Revision tracking records
[Start of Attachment]

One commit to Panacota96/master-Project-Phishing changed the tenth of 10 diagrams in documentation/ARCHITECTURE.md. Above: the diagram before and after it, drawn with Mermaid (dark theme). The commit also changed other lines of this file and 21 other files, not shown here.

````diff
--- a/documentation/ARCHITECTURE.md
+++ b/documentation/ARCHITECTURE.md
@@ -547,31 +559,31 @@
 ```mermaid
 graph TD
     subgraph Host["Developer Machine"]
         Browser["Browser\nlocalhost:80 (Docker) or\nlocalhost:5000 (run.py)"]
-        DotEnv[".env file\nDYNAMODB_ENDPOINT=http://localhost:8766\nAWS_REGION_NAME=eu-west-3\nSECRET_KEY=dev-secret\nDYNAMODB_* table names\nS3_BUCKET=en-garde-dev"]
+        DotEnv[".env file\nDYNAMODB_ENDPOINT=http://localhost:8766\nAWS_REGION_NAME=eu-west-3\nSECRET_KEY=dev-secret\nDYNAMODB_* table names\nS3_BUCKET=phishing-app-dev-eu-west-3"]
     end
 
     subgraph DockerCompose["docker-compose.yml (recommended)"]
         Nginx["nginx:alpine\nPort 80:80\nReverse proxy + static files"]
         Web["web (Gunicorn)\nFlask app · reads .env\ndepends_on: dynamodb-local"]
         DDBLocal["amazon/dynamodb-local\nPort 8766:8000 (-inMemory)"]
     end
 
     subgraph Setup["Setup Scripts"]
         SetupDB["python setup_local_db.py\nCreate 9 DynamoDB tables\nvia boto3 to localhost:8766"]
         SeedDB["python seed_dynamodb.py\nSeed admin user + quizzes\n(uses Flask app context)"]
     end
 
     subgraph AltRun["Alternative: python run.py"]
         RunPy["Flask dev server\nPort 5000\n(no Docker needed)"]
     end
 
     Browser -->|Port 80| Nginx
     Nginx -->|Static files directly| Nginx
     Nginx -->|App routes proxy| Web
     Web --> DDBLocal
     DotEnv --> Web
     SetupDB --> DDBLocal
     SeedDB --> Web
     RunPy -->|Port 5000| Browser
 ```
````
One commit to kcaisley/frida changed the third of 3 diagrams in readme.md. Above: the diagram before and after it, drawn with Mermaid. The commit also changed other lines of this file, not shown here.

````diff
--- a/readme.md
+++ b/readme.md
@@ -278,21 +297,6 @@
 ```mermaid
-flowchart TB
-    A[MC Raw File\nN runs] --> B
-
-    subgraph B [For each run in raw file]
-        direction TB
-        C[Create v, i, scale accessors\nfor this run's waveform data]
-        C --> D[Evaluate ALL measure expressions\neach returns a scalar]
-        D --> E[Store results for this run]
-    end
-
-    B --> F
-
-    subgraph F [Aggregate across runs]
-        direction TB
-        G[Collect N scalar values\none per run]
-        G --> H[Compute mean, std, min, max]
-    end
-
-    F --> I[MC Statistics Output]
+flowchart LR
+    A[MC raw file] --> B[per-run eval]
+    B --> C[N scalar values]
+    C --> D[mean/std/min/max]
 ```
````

[End of Attachment]

### Work to be completed
Your answer must consist of every line above, reproduced exactly.

### Output
One commit to Panacota96/master-Project-Phishing changed the tenth of 10 diagrams in documentation/ARCHITECTURE.md. Above: the diagram before and after it, drawn with Mermaid (dark theme). The commit also changed other lines of this file and 21 other files, not shown here.

````diff
--- a/documentation/ARCHITECTURE.md
+++ b/documentation/ARCHITECTURE.md
@@ -547,31 +559,31 @@
 ```mermaid
 graph TD
     subgraph Host["Developer Machine"]
         Browser["Browser\nlocalhost:80 (Docker) or\nlocalhost:5000 (run.py)"]
-        DotEnv[".env file\nDYNAMODB_ENDPOINT=http://localhost:8766\nAWS_REGION_NAME=eu-west-3\nSECRET_KEY=dev-secret\nDYNAMODB_* table names\nS3_BUCKET=en-garde-dev"]
+        DotEnv[".env file\nDYNAMODB_ENDPOINT=http://localhost:8766\nAWS_REGION_NAME=eu-west-3\nSECRET_KEY=dev-secret\nDYNAMODB_* table names\nS3_BUCKET=phishing-app-dev-eu-west-3"]
     end
 
     subgraph DockerCompose["docker-compose.yml (recommended)"]
         Nginx["nginx:alpine\nPort 80:80\nReverse proxy + static files"]
         Web["web (Gunicorn)\nFlask app · reads .env\ndepends_on: dynamodb-local"]
         DDBLocal["amazon/dynamodb-local\nPort 8766:8000 (-inMemory)"]
     end
 
     subgraph Setup["Setup Scripts"]
         SetupDB["python setup_local_db.py\nCreate 9 DynamoDB tables\nvia boto3 to localhost:8766"]
         SeedDB["python seed_dynamodb.py\nSeed admin user + quizzes\n(uses Flask app context)"]
     end
 
     subgraph AltRun["Alternative: python run.py"]
         RunPy["Flask dev server\nPort 5000\n(no Docker needed)"]
     end
 
     Browser -->|Port 80| Nginx
     Nginx -->|Static files directly| Nginx
     Nginx -->|App routes proxy| Web
     Web --> DDBLocal
     DotEnv --> Web
     SetupDB --> DDBLocal
     SeedDB --> Web
     RunPy -->|Port 5000| Browser
 ```
````
One commit to kcaisley/frida changed the third of 3 diagrams in readme.md. Above: the diagram before and after it, drawn with Mermaid. The commit also changed other lines of this file, not shown here.

````diff
--- a/readme.md
+++ b/readme.md
@@ -278,21 +297,6 @@
 ```mermaid
-flowchart TB
-    A[MC Raw File\nN runs] --> B
-
-    subgraph B [For each run in raw file]
-        direction TB
-        C[Create v, i, scale accessors\nfor this run's waveform data]
-        C --> D[Evaluate ALL measure expressions\neach returns a scalar]
-        D --> E[Store results for this run]
-    end
-
-    B --> F
-
-    subgraph F [Aggregate across runs]
-        direction TB
-        G[Collect N scalar values\none per run]
-        G --> H[Compute mean, std, min, max]
-    end
-
-    F --> I[MC Statistics Output]
+flowchart LR
+    A[MC raw file] --> B[per-run eval]
+    B --> C[N scalar values]
+    C --> D[mean/std/min/max]
 ```
````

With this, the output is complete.